By Jim Barber
There are a lot of new faces around the council table in Prince Edward County, meaning newly-elected Mayor Robert Quaiff will have a lot of new ideas and new opinions to contend with as he helps lead this energetic group over the next four-year term.
Quaiff took more than half the vote in the Oct. 27 municipal election against two other contenders. He replaces Peter Mertens, who chose to retire from public office before the 2014 vote.
Quaiff told Bay of Quinte Living that he was obviously pleased with the results on election night but admitted that “it took a few days after the election to have the victory completely sink in. Exhaustion played a part, as this was something I’ve never experienced before.”
“I think my experience played a huge role [in the win]. During the campaign I remained focussed on delivering the message of maintaining our safe, healthy and vibrant community; that I would listen to and respect its constituents and that we would be based on a sound fiscal foundation,” he added.
Quaiff said the economy of Prince Edward County is primarily focused on tourism and agriculture, but that it is becoming increasingly diversified – a positive development for all residents and business.
“We are hugely tourism based and we tend to perform well in that area. Prince Edward County’s agricultural roots date back more than 200 years, as evidenced in its landscapes and local economy. More recently, we’ve seen an emergence of a more integrated rural economy that supports a broad range of small-scale, ‘creative economy’ based businesses in areas of agri-business, commerce and industry, along with knowledge-based industries. The arts and culture enterprises are well situated here as well,” he said.
He said he would like to continue to see the current economic momentum in the more built-up, urbanized communities within the county continue, as well as encouraging other forms of business in the rural areas.
“Although most of the business activity takes place in the commercial cores of The County, I’d like to see business growth increased in homes and on farms – expand our rural creative economy.”
In order to attract new residents who would participate in that economic activity, Quaiff says municipal council and staff need to continue to be innovative.
“We have to make Prince Edward County an attractive, affordable place to live. We need to continue our ‘age-in-place’ concept and build on our resources for our youth. It’s the old adage: if you build it, they will come,” he said.
And to increase business growth, The County needs to “ensure that we adopt out Community Development Strategic Plan.”
The new mayor said Prince Edward County has a great selection of community facilities and amenities bit is facing some challenges in regards to the health care sector.
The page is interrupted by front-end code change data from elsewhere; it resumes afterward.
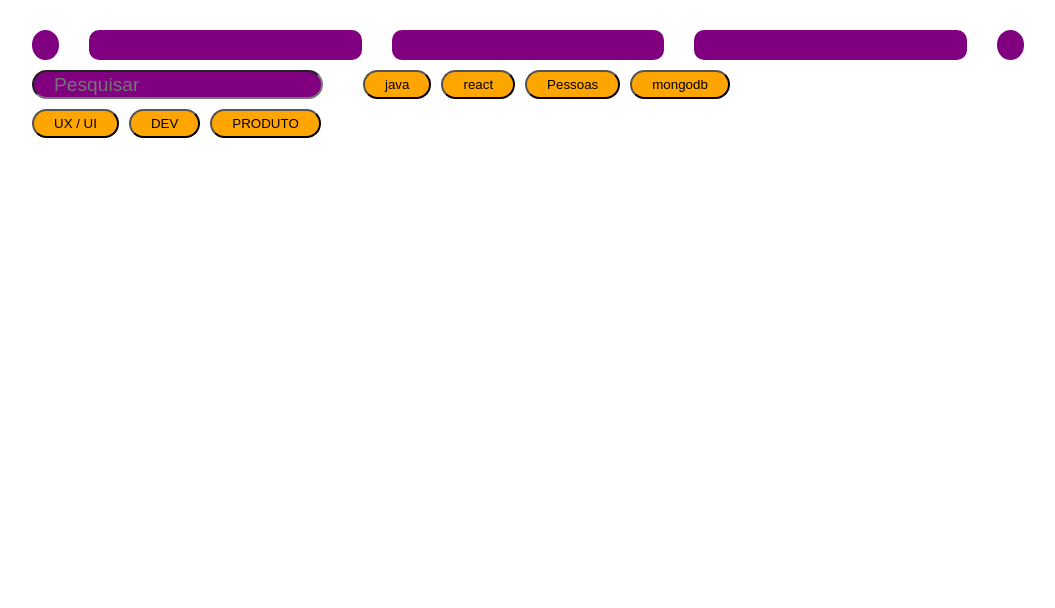
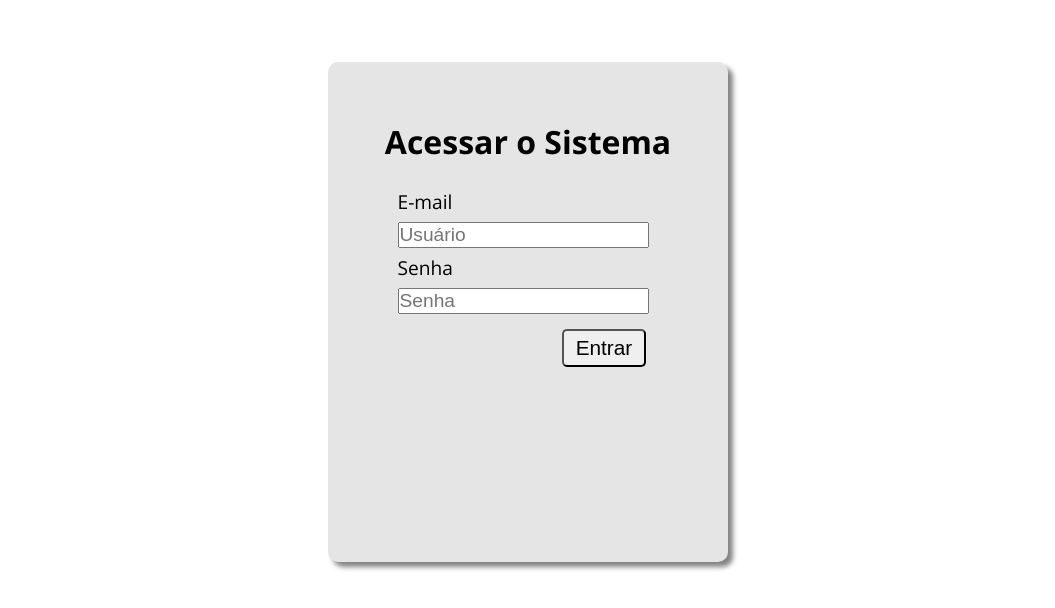
Before and after one commit to FcamaraSquad12/ProjetoSquad12, a React (Create React App) app in the folder frontend/: page / in a window 1280 px wide. Shown: the top 608 px of the page, without its empty margins (112-1167 px from the left). Built offline with nearby package versions, Linux system fonts and the light colour scheme.

Commit message:
Voltando as rotas privadas

```diff
--- a/frontend/src/App.jsx
+++ b/frontend/src/App.jsx
@@ -7,17 +7,15 @@ import Login from "./pages/Login/Login";
 import Home from "./components/User/Home/Home";
 
 const PagesRoot = () => (
-  <Home />
-
-  // <Router>
-  //   <StoreProvider>
-  //     <Switch>
-  //       <Route path="/login" component={Login} />
-  //       <RoutsPrivate path="/home" component={Home} />
-  //       <Route path="/" component={Login} />
-  //     </Switch>
-  //   </StoreProvider>
-  // </Router>
+  <Router>
+    <StoreProvider>
+      <Switch>
+        <Route path="/login" component={Login} />
+        <RoutsPrivate path="/home" component={Home} />
+        <Route path="/" component={Login} />
+      </Switch>
+    </StoreProvider>
+  </Router>
 );
 
 export default PagesRoot;
```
“We are faced with decreasing service in health care, namely QHC, who has an expected shortfall of funding from the Province of between $7 million and $12 million. We have to work with various levels [of government] to ensure those shortfalls are better managed,” Quaiff asserted.
Quaiff said with tourism continuing to be such a powerfully significant economic driver for the community, the municipality needs to do all it can to support that sector.
“As I’ve said earlier, tourism is an area we are well-equipped in. We have repeat or returning visitors each year. We will continue to support our Chamber of Commerce and businesses in this area.”
And he is encouraged by the opportunities that can happen when the varied municipalities comprising the Bay of Quinte region work together.
“Yes, I believe we need to work together as a region. I’m meeting with Bay of Quinte Tourism folks [soon] to talk about joining them. As far as economic growth, Prince Edward County will continue as we are for now,” he said.
There is little doubt when speaking to Quaiff for any length of time that he believes Prince Edward County is an ideal place to live.
“I love Prince Edward County. Anyone who has spent any length of time here can’t help but be moved by its charm and beauty. Our history and heritage is so prevalent throughout Prince Edward County. Our wineries attract thousands of visitors each year; the quality of our restaurants is second to not. One visit is everlasting.”
For more information, visit www.pecounty.on.ca.